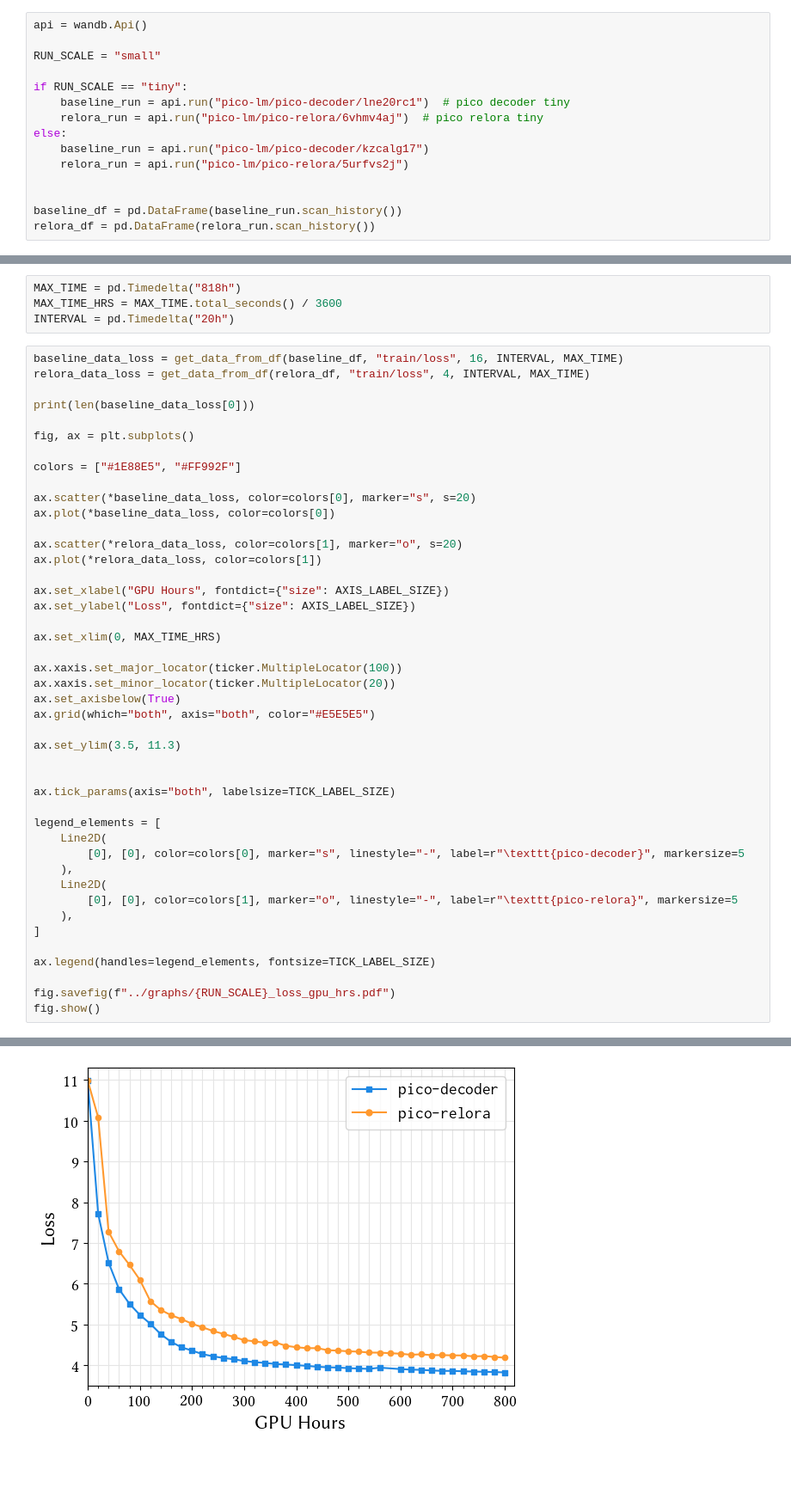
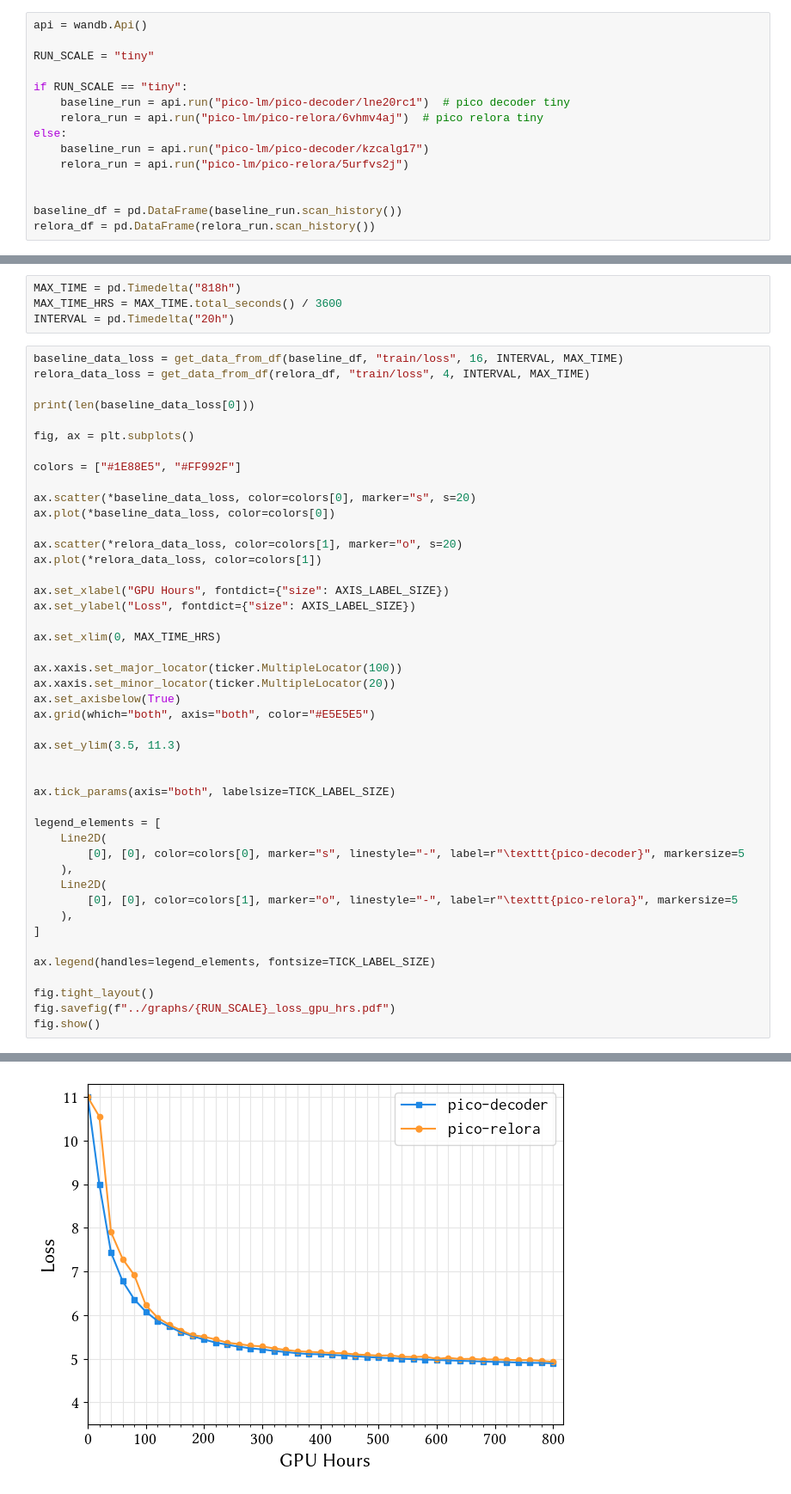
Before and after one commit to Yu-val-weiss/relora-pico, a Jupyter notebook: notebooks/training-plots-time.ipynb, the cells around one changed output, grey strips where cells are left out. Shown: that part at 86% size. Cells and saved outputs as stored; diff of their text form; blank space fills up the shorter version.

```diff
--- a/notebooks/training-plots-time.ipynb
+++ b/notebooks/training-plots-time.ipynb
@@ -39,7 +39,7 @@ AXIS_LABEL_SIZE = 16
 # %%
 api = wandb.Api()
 
-RUN_SCALE = "small"
+RUN_SCALE = "tiny"
 
 if RUN_SCALE == "tiny":
     baseline_run = api.run("pico-lm/pico-decoder/lne20rc1")  # pico decoder tiny
@@ -116,6 +116,7 @@ legend_elements = [
 
 ax.legend(handles=legend_elements, fontsize=TICK_LABEL_SIZE)
 
+fig.tight_layout()
 fig.savefig(f"../graphs/{RUN_SCALE}_loss_gpu_hrs.pdf")
 fig.show()
 # %% [output]
@@ -123,4 +124,4 @@ fig.show()
-[figure, old version]
+[figure, new version]
 # %%
 baseline_data_paloma = get_data_from_df(baseline_df, "eval/paloma", 16, INTERVAL, MAX_TIME)
 relora_data_paloma = get_data_from_df(relora_df, "eval/paloma", 4, INTERVAL, MAX_TIME)
```
Also changed, not shown: parts of 2 cells of this notebook, 4 other files.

***

WHAT IS NEEDED
For each line of the data that has the word "output", report that line.

WRITTEN ANSWER
Before and after one commit to Yu-val-weiss/relora-pico, a Jupyter notebook: notebooks/training-plots-time.ipynb, the cells around one changed output, grey strips where cells are left out. Shown: that part at 86% size. Cells and saved outputs as stored; diff of their text form; blank space fills up the shorter version.
 # %% [output]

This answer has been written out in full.